PITTSBURGH – Generic drug maker Mylan Laboratories Inc. (MYL) and King Pharmaceuticals Inc. (KG), a branded drug maker, have agreed to call off their planned merger because they cannot agree on terms.
Mylan, based in Pittsburgh, had made a $4 billion all-stock offer in July to buy Bristol, Tenn.-based King. Mylan had a chance to negotiate new terms when King announced recently that it would have to restate earnings for 2002, 2003 and the first six months of 2004.
"Following discussions, the companies were not able to agree upon terms for a revised transaction," the companies said in an announcement Sunday night.
A King spokesman did not immediately return a call for comment Monday, but the Tennessee company issued a statement saying it was "repositioned for growth" and made no mention of Mylan.
"With the addition of new talent and rigorous new acquisition criteria, King is working to strengthen the company's portfolio," the statement said. "By sensibly adding products with significant growth potential and divesting underperforming assets, King expects to improve the company's long-term prospects and build value for its shareholders."

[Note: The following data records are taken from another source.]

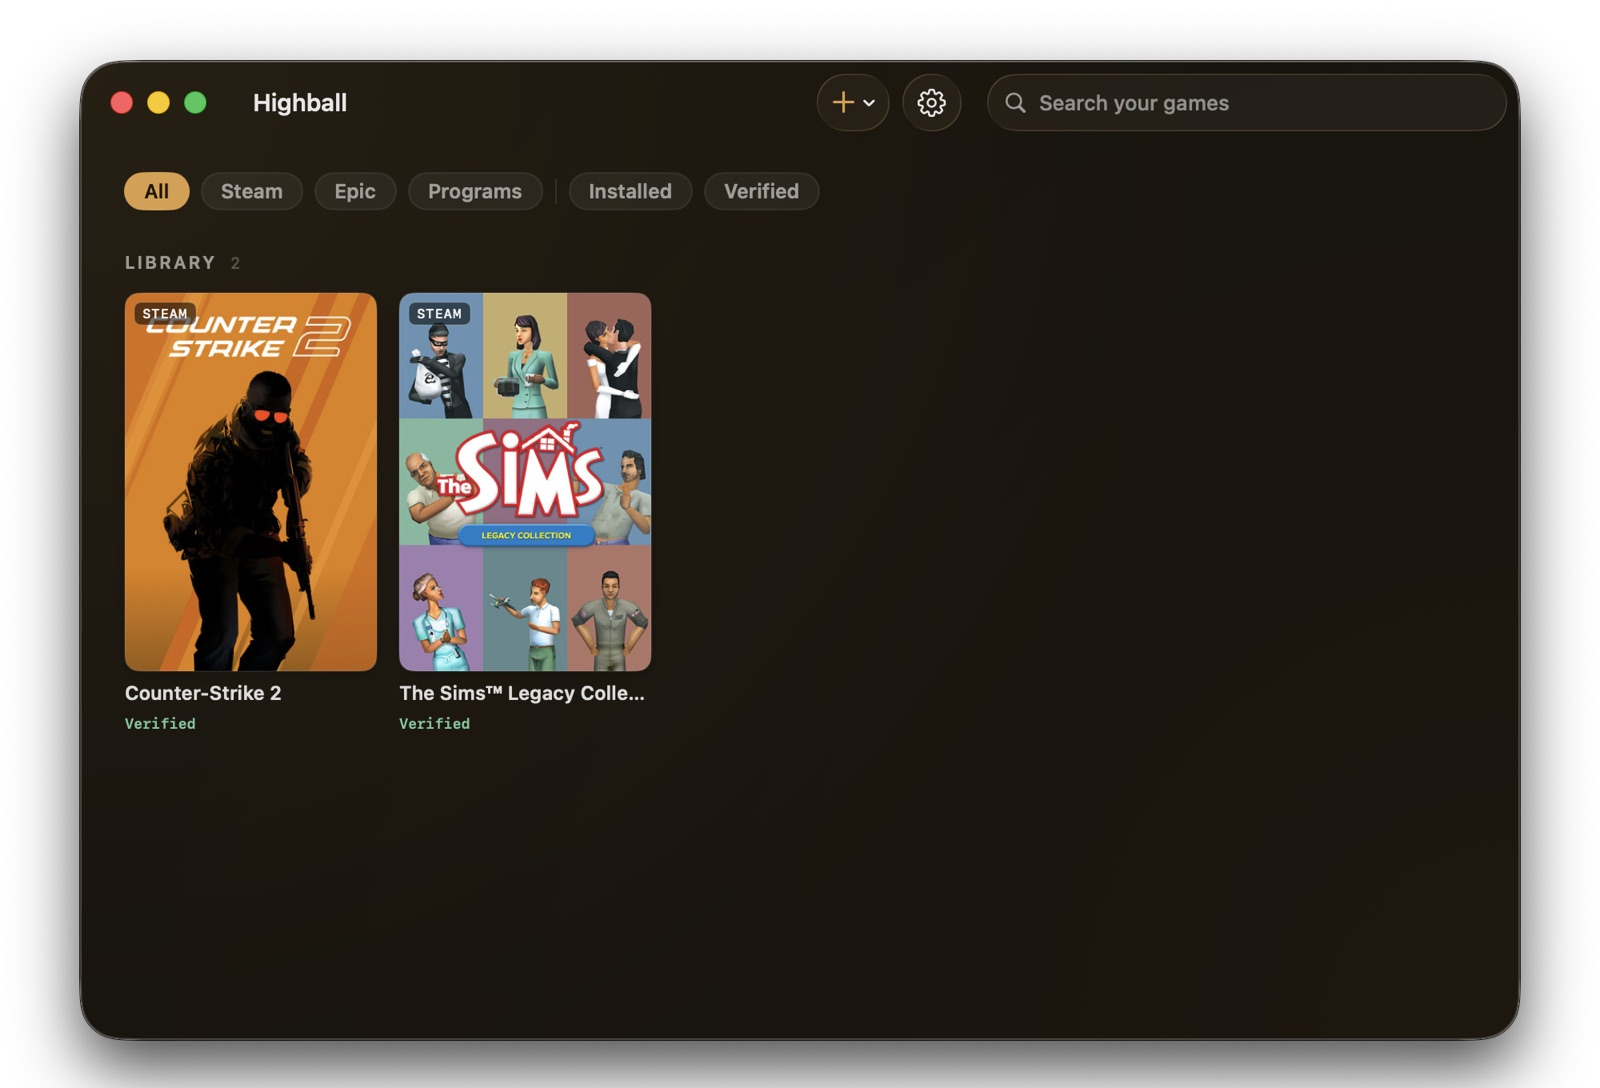
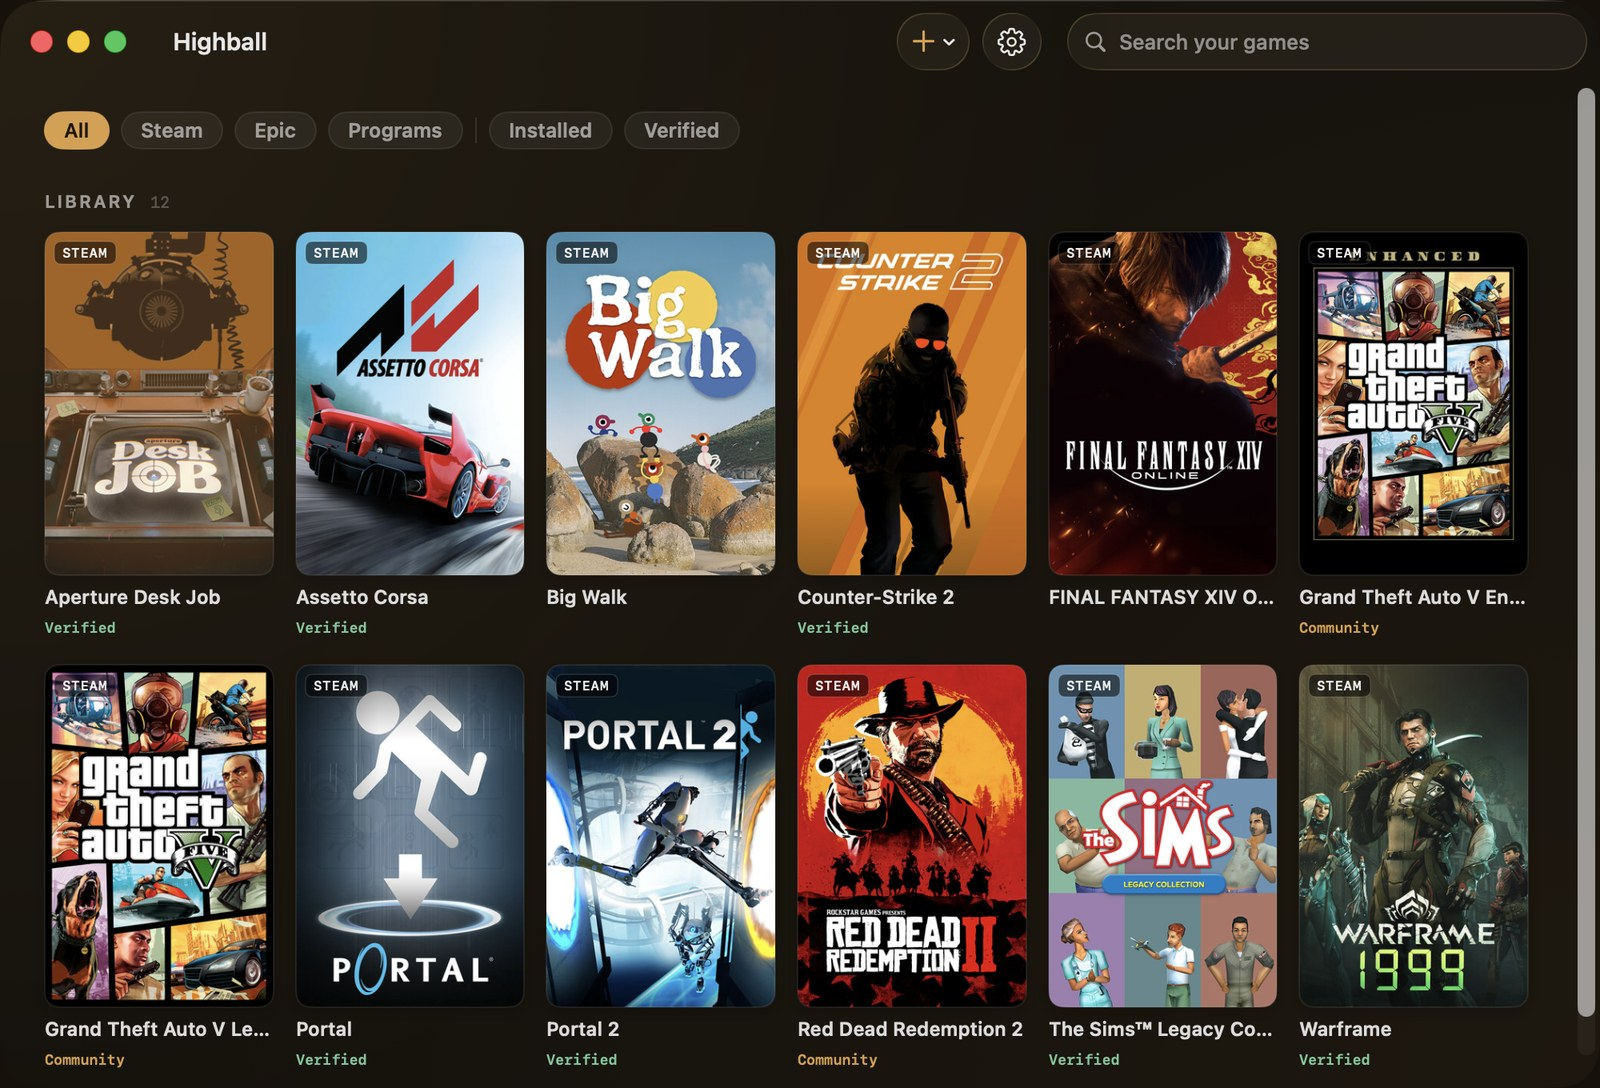
Hero: the library with twelve games, flattened onto the site's own background (no white frame)

diff --git a/build.py b/build.py
@@ -617,7 +617,7 @@ def landing_page(data, base, counts, derived_count):
     First run takes about 20 minutes while the engine downloads and Steam updates itself. After that, launching is instant.</p>
   <div style="margin:3rem auto 0;max-width:880px">
     <img src="/static/app.jpg" width="1600" height="1088" fetchpriority="high"
-         alt="Highball's Library: one cover grid with source badges and verified verdicts from the open database"
+         alt="Highball’s Library: twelve games in one cover grid, each with its source badge and the open database’s verdict"
          style="border-radius:10px;border:1px solid var(--line);display:block">
   </div>
 </header>
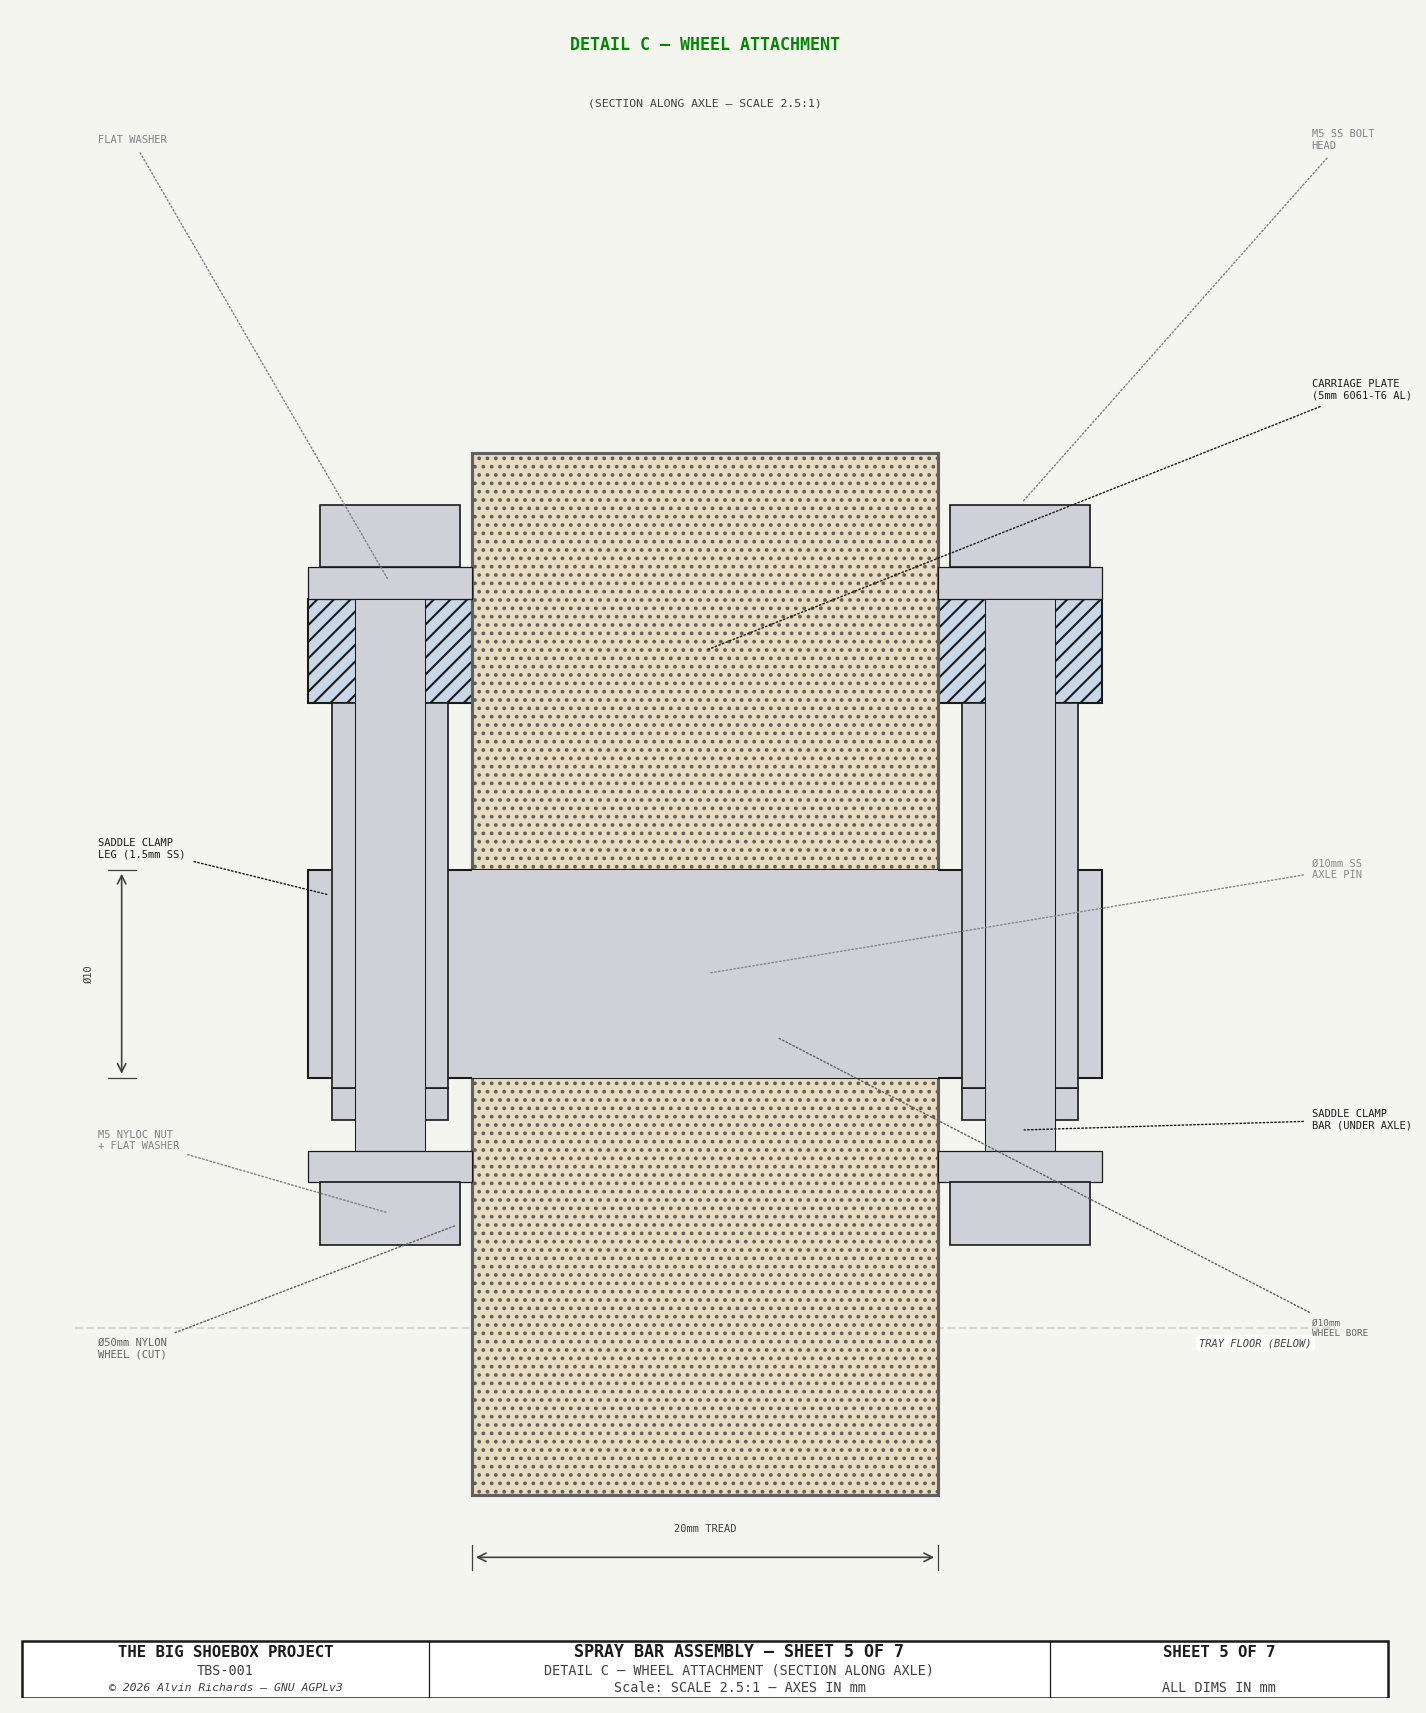
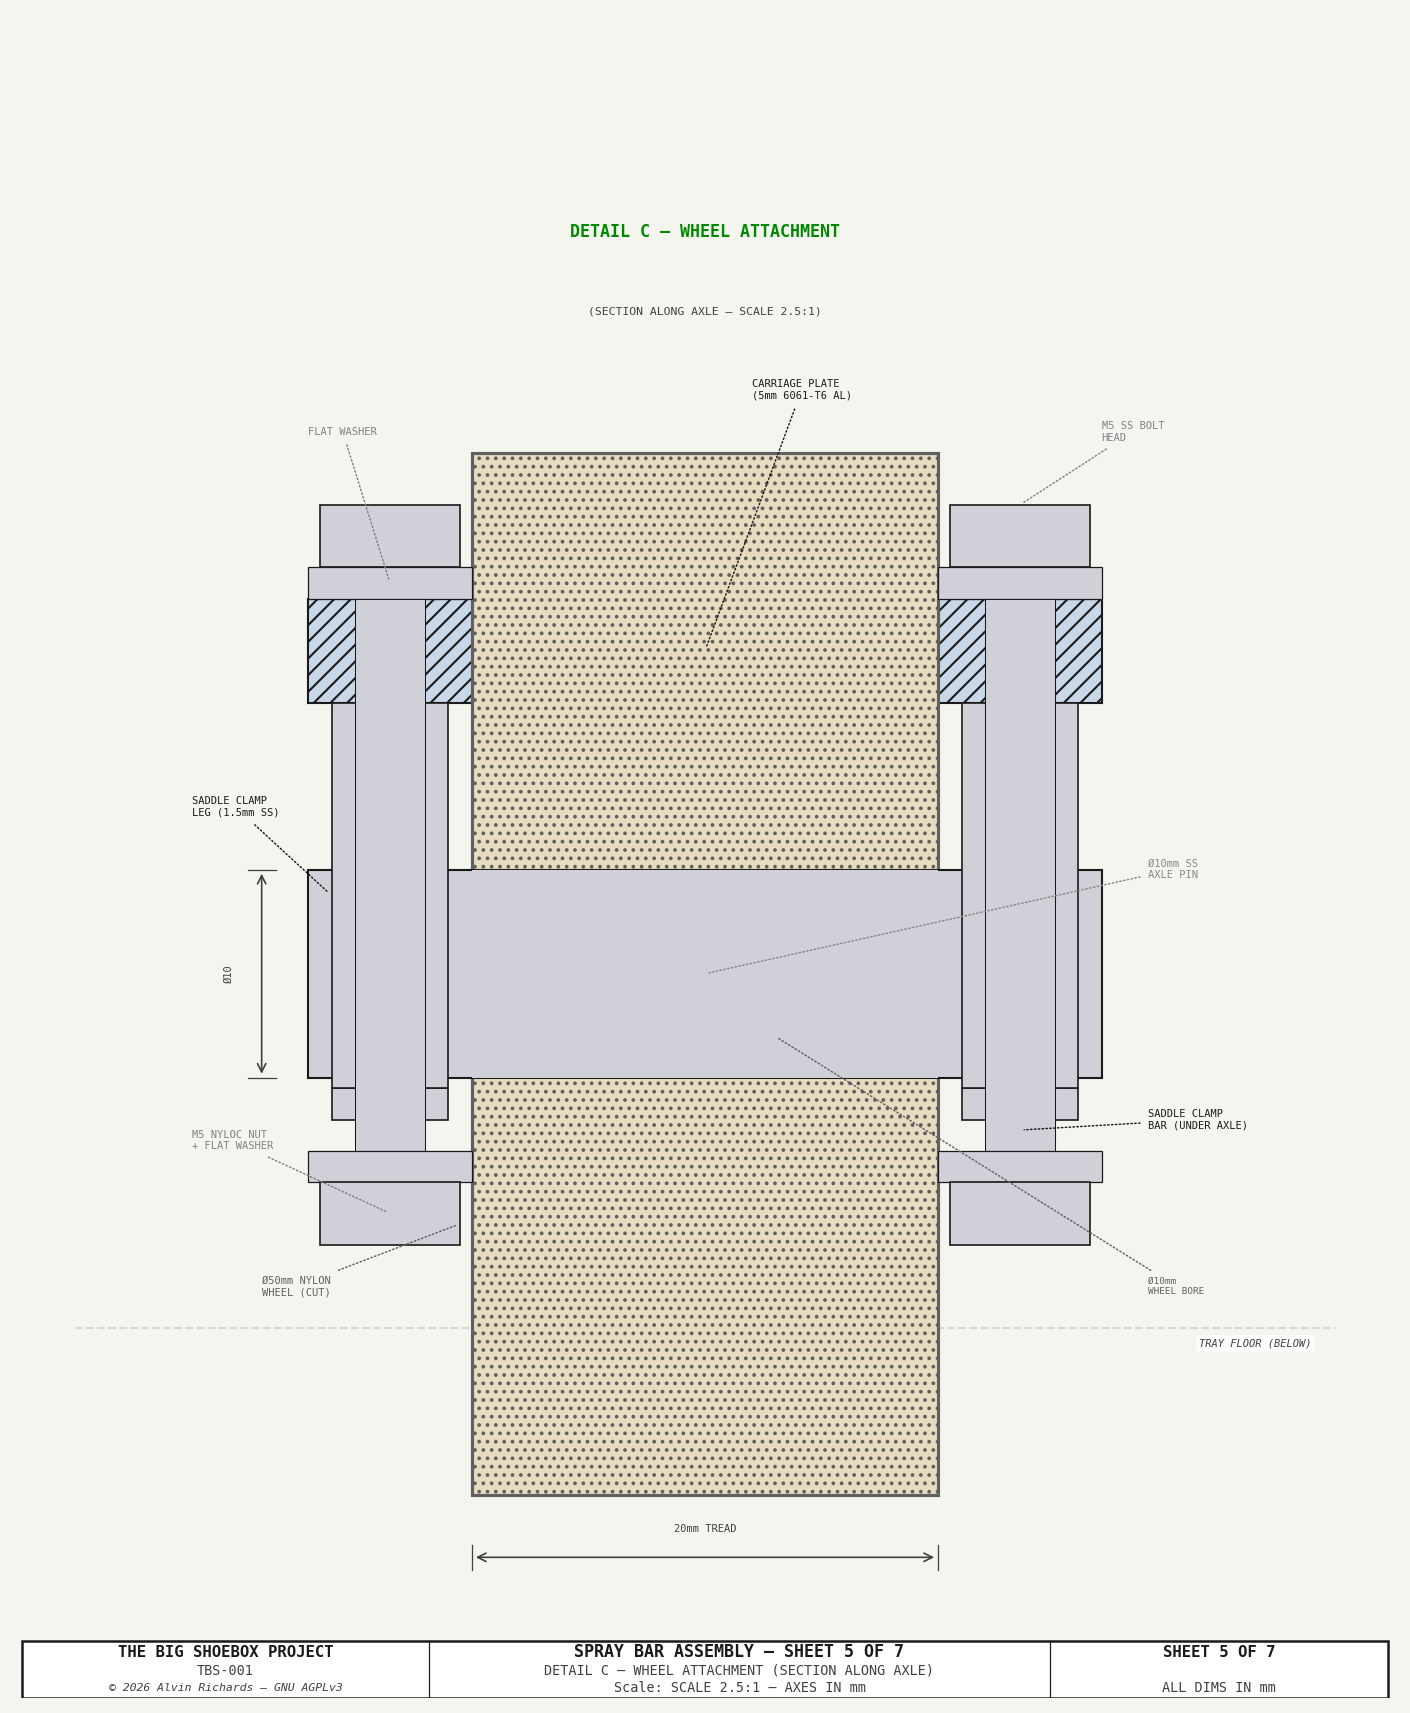
Tidy labels

diff --git a/src/generators/generate_spray_bar_diagram.py b/src/generators/generate_spray_bar_diagram.py
@@ -1306,11 +1306,11 @@ def draw_sheet5():
     ax_w.set_xlim(w_xl, w_xr)
     ax_w.set_ylim(w_yb, w_yt)
 
-    ax_w.text(0, w_yt - 1,
+    ax_w.text(0, w_yt - 10,
               "DETAIL C — WHEEL ATTACHMENT",
               ha="center", va="top", fontsize=8, color="#008800",
               fontweight="bold", **FONT, zorder=20)
-    ax_w.text(0, w_yt - 4,
+    ax_w.text(0, w_yt - 14,
               "(SECTION ALONG AXLE — SCALE 2.5:1)",
               ha="center", va="top", fontsize=5.5, color=C_DIM,
               **FONT, zorder=20)
@@ -1405,41 +1405,41 @@ def draw_sheet5():
     nut_bot = sc_bar_bot - washer_t - washer_t - nut_h
 
     # Right side labels
-    leader(ax_w, clamp_cx_r, bolt_head_top, w_xr - 1, w_yt - 6,
+    leader(ax_w, clamp_cx_r, bolt_head_top, w_xr - 10, w_yt - 20,
            "M5 SS BOLT\nHEAD",
            fs=5, color="#808088", font=FONT, zorder=20)
 
-    leader(ax_w, 0, plate_bot_y + plate_h / 2, w_xr - 1, 28,
+    leader(ax_w, 0, plate_bot_y + plate_h / 2, w_xr - 25, 28,
            "CARRIAGE PLATE\n(5mm 6061-T6 AL)",
            fs=5, color=C_FRAME, font=FONT, zorder=20)
 
-    leader(ax_w, 0, 0, w_xr - 1, 5,
+    leader(ax_w, 0, 0, w_xr - 8, 5,
            "Ø10mm SS\nAXLE PIN",
            fs=5, color="#888888", font=FONT, zorder=20)
 
-    leader(ax_w, clamp_cx_r, sc_bar_bot - 0.5, w_xr - 1, -7,
+    leader(ax_w, clamp_cx_r, sc_bar_bot - 0.5, w_xr - 8, -7,
            "SADDLE CLAMP\nBAR (UNDER AXLE)",
            fs=5, color=C_FRAME, font=FONT, zorder=20)
 
-    leader(ax_w, 3, -3, w_xr - 1, -17,
+    leader(ax_w, 3, -3, w_xr - 8, -15,
            "Ø10mm\nWHEEL BORE",
            fs=4.5, color=C_WHEEL, font=FONT, zorder=20)
 
     # Left side labels
-    leader(ax_w, clamp_cx_l, plate_top_y + washer_t / 2, w_xl + 1, w_yt - 6,
+    leader(ax_w, clamp_cx_l, plate_top_y + washer_t / 2, w_xl + 10, w_yt - 20,
            "FLAT WASHER",
            fs=5, color="#808088", font=FONT, zorder=20)
 
     leader(ax_w, clamp_cx_l - sc_hw, (sc_bar_top + plate_bot_y) / 2,
-           w_xl + 1, 6,
+           w_xl + 5, 8,
            "SADDLE CLAMP\nLEG (1.5mm SS)",
            fs=5, color=C_FRAME, font=FONT, zorder=20)
 
-    leader(ax_w, clamp_cx_l, nut_bot + nut_h / 2, w_xl + 1, -8,
+    leader(ax_w, clamp_cx_l, nut_bot + nut_h / 2, w_xl + 5, -8,
            "M5 NYLOC NUT\n+ FLAT WASHER",
            fs=5, color="#808088", font=FONT, zorder=20)
 
-    leader(ax_w, -10.5, -12, w_xl + 1, -18,
+    leader(ax_w, -10.5, -12, w_xl + 8, -15,
            "Ø50mm NYLON\nWHEEL (CUT)",
            fs=5, color=C_WHEEL, font=FONT, zorder=20)
 
@@ -1447,7 +1447,7 @@ def draw_sheet5():
     draw_dim_h(ax_w, -10, 10, w_yb + 2,
                "20mm TREAD", offset=2, fs=5, font=FONT)
 
-    draw_dim_v(ax_w, w_xl + 2, -axle_r, axle_r,
+    draw_dim_v(ax_w, w_xl + 8, -axle_r, axle_r,
                "Ø10", offset=2, fs=5, font=FONT)
 
     # ── Title block ──────────────────────────────────────────────────────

Mylan did not return phone messages Sunday night seeking further comment.
In trading Monday, Mylan shares rose 43 cents, or 2.5 percent, to $17.37 on the New York Stock Exchange (search), while King shares fell 69 cents, or 6.7 percent, to $9.56. Mylan shares have traded in a 52-week range of $14.24 to $24.95. King shares have traded in a 52-week range of $10.01 to $20.22.
Wall Street has been sour on the King deal from the start, with Mylan's shares falling 20 percent on the news of the planned acquisition.
Billionaire investor Carl Icahn (search), Mylan's second-largest shareholder, had been a prominent opponent of the merger and sued to block recently amended corporate bylaws at Mylan that aimed to expedite it. Efforts to reach Icahn Associates Corp. for comment Sunday were not successful.
Mylan officials at the time said Icahn did not have a solid plan for the company.
Mylan announced Friday a delay in any approval to market the company's blood pressure medication Nebivolol, a key part of the proposed King acquisition. Officials said King's 1,200-person sales force would be used to market the hypertension drug.
The FDA had asked for a new presentation of Mylan's clinical data on more than 2,000 patients with high blood pressure, which could result in a delay of up to 90 days. Mylan officials said they hoped the delay would not be that long and didn't consider it a setback.
Mylan announced a March 10 conference call to provide investors with financial guidance and an update on Nebivolol.